- Various untreated and uncrushed timbers. In general, these include the following products : – Forest timbers (forest residues and mulch, felled trees, trunks, timber ridges) – Sawmill by-products: bark and clean chips, cutting wastes, untreated framing wastes) – Industrial timbers (pallets, crates, beams, framework structures) – Solid timber elements, untreated and with metal fittings removed
TYPE B TIMBER
The Pena Group collects and sorts the following :
- Various uncrushed timbers. In general, these include the following products : – Packaging (cable drums with metal fittings removed, crates, pallets, boxes) – Joinery and furnishings of solid timber construction (doors, windows with glazing removed, shutters with metal fittings removed, tables) – Untreated framings, V-girders, beams – Plywood and particle boards (not exceeding 30% of a consignment) – Various joinery wastes – Various timbers

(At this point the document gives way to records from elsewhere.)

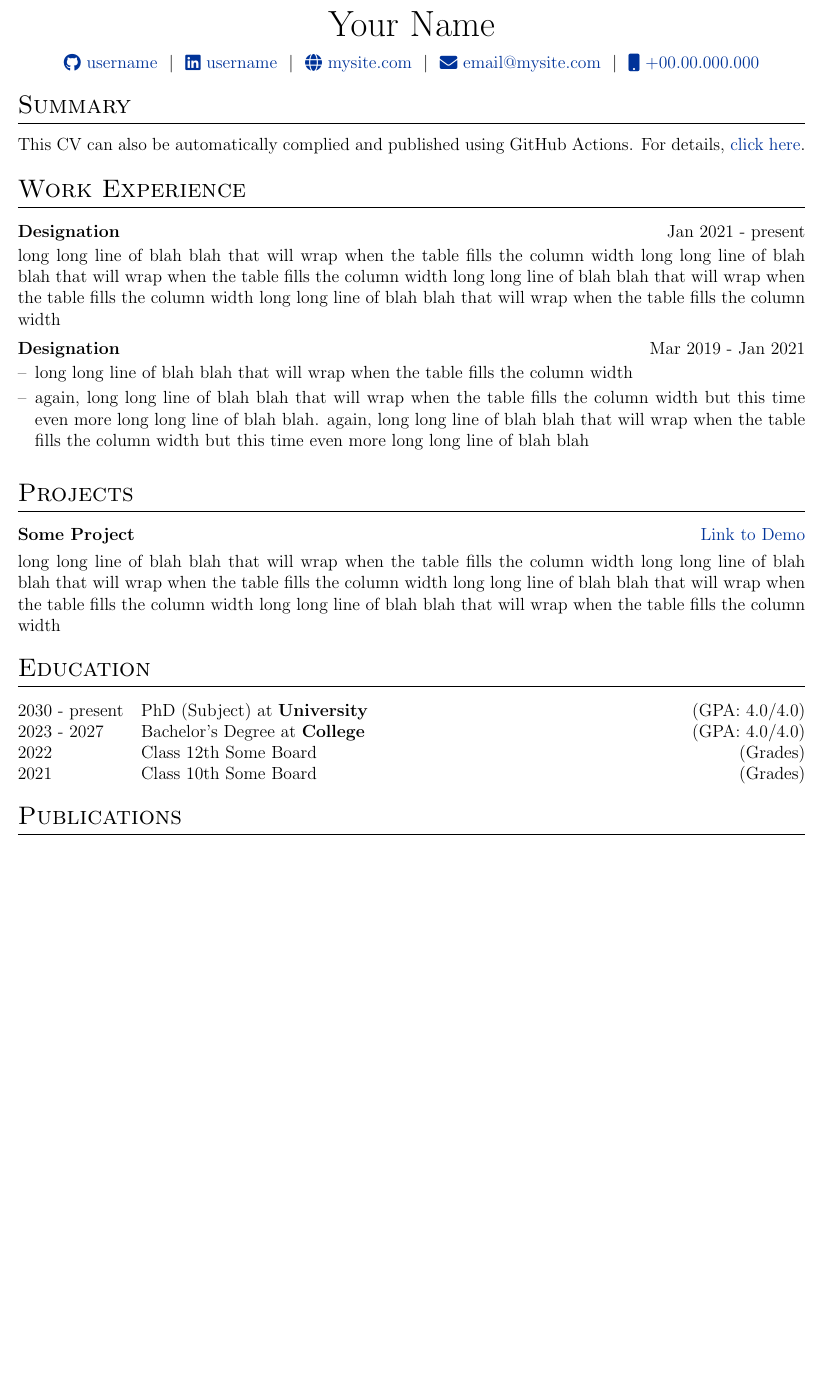
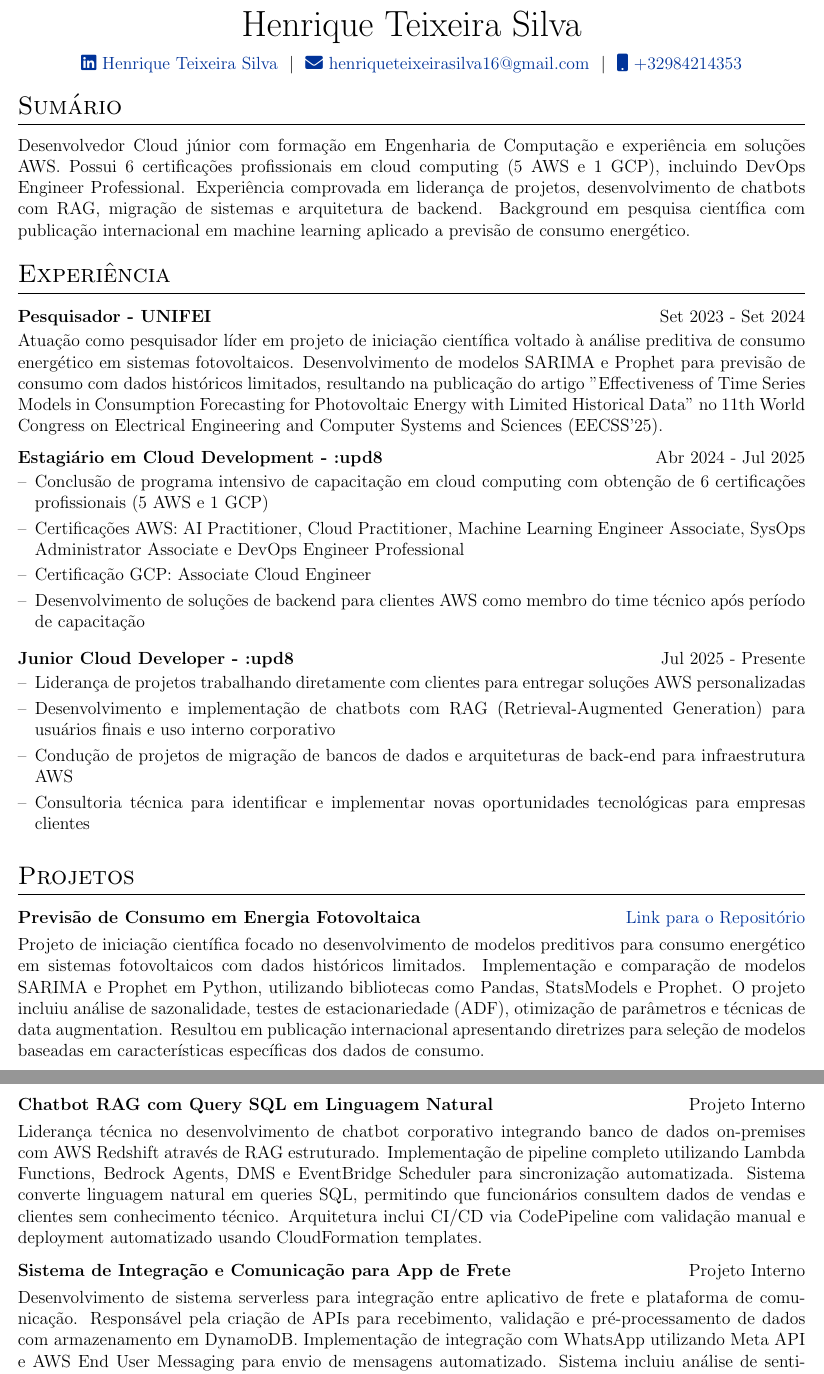
Before and after one commit to enriqTS/Curriculo, a LaTeX CV (cv.tex): part of the page before the commit and two parts of pages 1 and 2 of 2 after it, the two joined at a grey line, cut at the place of the change, the shorter picture padded with empty space. Compiled offline with pdfLaTeX.

Commit message:
Update cv.tex

```diff
--- a/cv.tex
+++ b/cv.tex
@@ -142,12 +142,10 @@
 % \end{tabularx}
 
 \begin{tabularx}{\linewidth}{@{} C @{}}
-\Huge{Your Name} \\[7.5pt]
-\href{https://github.com/username}{\raisebox{-0.05\height}\faGithub\ username} \ $|$ \
-\href{https://linkedin.com/in/username}{\raisebox{-0.05\height}\faLinkedin\ username} \ $|$ \
-\href{https://mysite.com}{\raisebox{-0.05\height}\faGlobe \ mysite.com} \ $|$ \
-\href{mailto:email@mysite.com}{\raisebox{-0.05\height}\faEnvelope \ email@mysite.com} \ $|$ \
-\href{tel:+000000000000}{\raisebox{-0.05\height}\faMobile \ +00.00.000.000} \\
+\Huge{Henrique Teixeira Silva} \\[7.5pt]
+\href{https://www.linkedin.com/in/henrique-teixeira-silva-058446240/}{\raisebox{-0.05\height}\faLinkedin\ Henrique Teixeira Silva} \ $|$ \
+\href{mailto:henriqueteixeirasilva16@gmail.com}{\raisebox{-0.05\height}\faEnvelope \ henriqueteixeirasilva16@gmail.com} \ $|$ \
+\href{tel:+32984214353}{\raisebox{-0.05\height}\faMobile \ +32984214353} \\
 \end{tabularx}
 
 %----------------------------------------------------------------------------------------
@@ -155,48 +153,64 @@
 %----------------------------------------------------------------------------------------
 
 %Interests/ Keywords/ Summary
-\section{Summary}
-This CV can also be automatically complied and published using GitHub Actions. For details, \href{https://github.com/jitinnair1/autoCV}{click here}.
+\section{Sumário}
+Desenvolvedor Cloud júnior com formação em Engenharia de Computação e experiência em soluções AWS. Possui 6 certificações profissionais em cloud computing (5 AWS e 1 GCP), incluindo DevOps Engineer Professional. Experiência comprovada em liderança de projetos, desenvolvimento de chatbots com RAG, migração de sistemas e arquitetura de backend. Background em pesquisa científica com publicação internacional em machine learning aplicado a previsão de consumo energético.
 
 %Experience
-\section{Work Experience}
+\section{Experiência}
 
-\begin{jobshort}{Designation}{Jan 2021 - present}
-long long line of blah blah that will wrap when the table fills the column width long long line of blah blah that will wrap when the table fills the column width long long line of blah blah that will wrap when the table fills the column width long long line of blah blah that will wrap when the table fills the column width
+\begin{jobshort}{Pesquisador - UNIFEI}{Set 2023 - Set 2024}
+Atuação como pesquisador líder em projeto de iniciação científica voltado à análise preditiva de consumo energético em sistemas fotovoltaicos. Desenvolvimento de modelos SARIMA e Prophet para previsão de consumo com dados históricos limitados, resultando na publicação do artigo "Effectiveness of Time Series Models in Consumption Forecasting for Photovoltaic Energy with Limited Historical Data" no 11th World Congress on Electrical Engineering and Computer Systems and Sciences (EECSS'25).
 \end{jobshort}
 
+\begin{joblong}{Estagiário em Cloud Development - :upd8}{Abr 2024 - Jul 2025}
+\item Conclusão de programa intensivo de capacitação em cloud computing com obtenção de 6 certificações profissionais (5 AWS e 1 GCP)
+\item Certificações AWS: AI Practitioner, Cloud Practitioner, Machine Learning Engineer Associate, SysOps Administrator Associate e DevOps Engineer Professional
+\item Certificação GCP: Associate Cloud Engineer
+\item Desenvolvimento de soluções de backend para clientes AWS como membro do time técnico após período de capacitação
+\end{joblong}
 
-\begin{joblong}{Designation}{Mar 2019 - Jan 2021}
-\item long long line of blah blah that will wrap when the table fills the column width
-\item again, long long line of blah blah that will wrap when the table fills the column width but this time even more long long line of blah blah. again, long long line of blah blah that will wrap when the table fills the column width but this time even more long long line of blah blah
+\begin{joblong}{Junior Cloud Developer - :upd8}{Jul 2025 - Presente}
+\item Liderança de projetos trabalhando diretamente com clientes para entregar soluções AWS personalizadas
+\item Desenvolvimento e implementação de chatbots com RAG (Retrieval-Augmented Generation) para usuários finais e uso interno corporativo
+\item Condução de projetos de migração de bancos de dados e arquiteturas de back-end para infraestrutura AWS
+\item Consultoria técnica para identificar e implementar novas oportunidades tecnológicas para empresas clientes
 \end{joblong}
 
 %Projects
-\section{Projects}
+\section{Projetos}
 
 \begin{tabularx}{\linewidth}{ @{}l r@{} }
-\textbf{Some Project} & \hfill \href{https://some-link.com}{Link to Demo} \\[3.75pt]
-\multicolumn{2}{@{}X@{}}{long long line of blah blah that will wrap when the table fills the column width long long line of blah blah that will wrap when the table fills the column width long long line of blah blah that will wrap when the table fills the column width long long line of blah blah that will wrap when the table fills the column width}  \\
+\textbf{Previsão de Consumo em Energia Fotovoltaica} & \hfill \href{https://github.com/enriqTS/IC-Gasto-Fotovoltaico}{Link para o Repositório} \\[3.75pt]
+\multicolumn{2}{@{}X@{}}{Projeto de iniciação científica focado no desenvolvimento de modelos preditivos para consumo energético em sistemas fotovoltaicos com dados históricos limitados. Implementação e comparação de modelos SARIMA e Prophet em Python, utilizando bibliotecas como Pandas, StatsModels e Prophet. O projeto incluiu análise de sazonalidade, testes de estacionariedade (ADF), otimização de parâmetros e técnicas de data augmentation. Resultou em publicação internacional apresentando diretrizes para seleção de modelos baseadas em características específicas dos dados de consumo.}  \\
+\end{tabularx}
+
+\begin{tabularx}{\linewidth}{ @{}l r@{} }
+\textbf{Chatbot RAG com Query SQL em Linguagem Natural} & \hfill Projeto Interno \\[3.75pt]
+\multicolumn{2}{@{}X@{}}{Liderança técnica no desenvolvimento de chatbot corporativo integrando banco de dados on-premises com AWS Redshift através de RAG estruturado. Implementação de pipeline completo utilizando Lambda Functions, Bedrock Agents, DMS e EventBridge Scheduler para sincronização automatizada. Sistema converte linguagem natural em queries SQL, permitindo que funcionários consultem dados de vendas e clientes sem conhecimento técnico. Arquitetura inclui CI/CD via CodePipeline com validação manual e deployment automatizado usando CloudFormation templates.}  \\
+\end{tabularx}
+
+\begin{tabularx}{\linewidth}{ @{}l r@{} }
+\textbf{Sistema de Integração e Comunicação para App de Frete} & \hfill Projeto Interno \\[3.75pt]
+\multicolumn{2}{@{}X@{}}{Desenvolvimento de sistema serverless para integração entre aplicativo de frete e plataforma de comunicação. Responsável pela criação de APIs para recebimento, validação e pré-processamento de dados com armazenamento em DynamoDB. Implementação de integração com WhatsApp utilizando Meta API e AWS End User Messaging para envio de mensagens automatizado. Sistema incluiu análise de sentimento com IA e integração com Amazon Connect para transbordo inteligente ao suporte. Arquitetura event-driven utilizando EventBridge para agendamento de mensagens e Amazon Bedrock para análise contextual das conversas.}  \\
 \end{tabularx}
 
 %----------------------------------------------------------------------------------------
 %	EDUCATION
 %----------------------------------------------------------------------------------------
-\section{Education}
+\section{Ensino}
 \begin{tabularx}{\linewidth}{@{}l X@{}}
-2030 - present & PhD (Subject) at \textbf{University} \hfill \normalsize (GPA: 4.0/4.0) \\
 
-2023 - 2027 & Bachelor's Degree at \textbf{College} \hfill (GPA: 4.0/4.0) \\
+2021 - 2025 & Bacharelado em Engenharia de Computação na \textbf{UNIFEI} \hfill (IRA: 8.2/10.0) \\
 
-2022 & Class 12th Some Board \hfill  (Grades) \\
+2018 - 2020 & Ensino Médio no Colégio Santa Marcelina \hfill \\
 
-2021 & Class 10th Some Board \hfill  (Grades) \\
 \end{tabularx}
 
 %----------------------------------------------------------------------------------------
 %	PUBLICATIONS
 %----------------------------------------------------------------------------------------
-\section{Publications}
+\section{Publicações}
 \begin{refsection}[citations.bib]
 \nocite{*}
 \printbibliography[heading=none]
```
Also changed, not shown: cv.tex (13 more changed lines).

Timber recycling – a stronger commitment still required
Type B timber accounts for 85% of timber wastes collected, approximately 70% of which is sold by recycling operators to producers of chipboard for use in furniture or as construction materials. 50% is exported to Belgium, Italy and Spain. The remainder is used as fuel in biomass boilers. High-temperature furnaces can accept the most contaminated timbers.
Panelboard manufacturers can incorporate 70 – 90% of these wastes in the production of panels, or even up to 100%, as is the case in Italy. Unfortunately, there is a substantial disparity between different countries.
“Uncontaminated” timbers, including pallets which are not treated with chemical products, are recycled as wood fuel for conventional industrial boilers, district heating systems or hot houses.
Care must be taken with MDF – these timber particle boards pose a problem, as the timber is virtually reduced to the state of dust; no fibres remain, and recycling to produce a new panel is consequently not possible. There is no circular economy in place, and these materials can only be used as wood fuel.